The depression was tough on Hudson’s Bay Oil & Gas, so much so that HBC’s new General Manager for Canada, Philip Chester, tried unsuccessfully to sell off the Company’s stake.  Instead, in 1931 HBC simply suspended further investment in HBOG.  In 1934 HBOG entered into an agreement with Imperial Oil subsidiary Northwest to permit Northwest to explore the Company’s holdings in exchange for a 50% share of any findings.  This was subsequently renewed until 1951.  In the early 1940s HBC’s investment in HBOG was reactivated and by the spring of 1943 the firm owned a dozen wells in Alberta’s Turner Valley, over 10% of the field’s production.   Over the next decade HBC would invest over $8 million in exploration and HBOG would hold over 4.3 million acres of known gas reserves, and over 80 producing wells.  By the late 1960s HBOG was Canada’s 3rd largest oil and gas producer, with 1,606 wells ad 11.2 millions acres under licence.  Earnings were twice those of HBC and equity worth four times as much.

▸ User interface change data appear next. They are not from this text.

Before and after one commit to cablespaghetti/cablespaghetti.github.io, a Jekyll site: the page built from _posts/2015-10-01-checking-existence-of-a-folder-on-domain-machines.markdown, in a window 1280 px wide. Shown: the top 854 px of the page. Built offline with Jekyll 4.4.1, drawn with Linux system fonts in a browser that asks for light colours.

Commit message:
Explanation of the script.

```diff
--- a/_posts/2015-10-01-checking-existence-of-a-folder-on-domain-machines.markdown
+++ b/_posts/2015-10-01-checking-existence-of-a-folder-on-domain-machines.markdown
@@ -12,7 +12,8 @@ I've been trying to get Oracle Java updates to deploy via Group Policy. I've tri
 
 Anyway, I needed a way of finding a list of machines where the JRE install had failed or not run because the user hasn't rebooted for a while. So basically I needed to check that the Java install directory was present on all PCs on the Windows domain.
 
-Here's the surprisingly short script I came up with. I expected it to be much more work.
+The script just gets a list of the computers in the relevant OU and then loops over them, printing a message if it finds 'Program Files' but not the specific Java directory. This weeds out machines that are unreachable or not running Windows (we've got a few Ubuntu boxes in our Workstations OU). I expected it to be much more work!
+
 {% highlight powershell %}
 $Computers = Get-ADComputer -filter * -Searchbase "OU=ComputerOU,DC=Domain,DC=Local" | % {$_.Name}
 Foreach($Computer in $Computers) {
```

In 1973 HBC acquired a stake in Siebens Oil & Gas, a company with a large exploration activity in the North Sea, financed by a swap of HBC’s mineral rights income in return for 3.2 million Siebens shares – or 35% of the company.  Siebens got much needed cash and HBC got a stake in the potentially lucrative North Sea.  In 1979 HBC sold its stake on to Dome Petroleum for $123 million of preferred shares.  The following year HBC acquired its last petroleum investment, Roxy Petroleum.


Exiting the Business

Hudson’s Bay Oil and Gas 1975 Annual Report Cover

By the early 1980s it was clear that HBC was over-extended and heavily in debt.  A decision to consolidate and focus on core business led HBC to dispose of non-retail assets.  The HBOG share was finally sold to Dome Petroleum in 1981. Dome had acquired 53% of HBOG from Conoco, as Continental was now known.  But its debt load was so large that it needed to capture all the minority shareholders, of which HBC’s 10.1% stake was the largest, in order to gain access to the company’s cash flow.  The sale was a complicated deal whereby HBC received 7.7 million shares of preferred stock valued at a fixed price of $57.50 per share, redeemable any time up to Dec. 31, 1984.  HBC exercised its option in 1983, realizing $455 million in much-needed cash.  Dome never recovered from its massive debt load and was finally sold to Amoco in 1989.  Today it is a wholly-owned subsidiary of Amoco Canada Petroleum Company, itself a wholly-owned subsidiary of Amoco Corporation.  

And what of Roxy? The sale of Roxy Petroleum to Westcoast Transmission in 1987 for $82 million marked the end of HBC’s foray into the oil business, after sixty-one years on the boom and bust oil & gas roller coaster.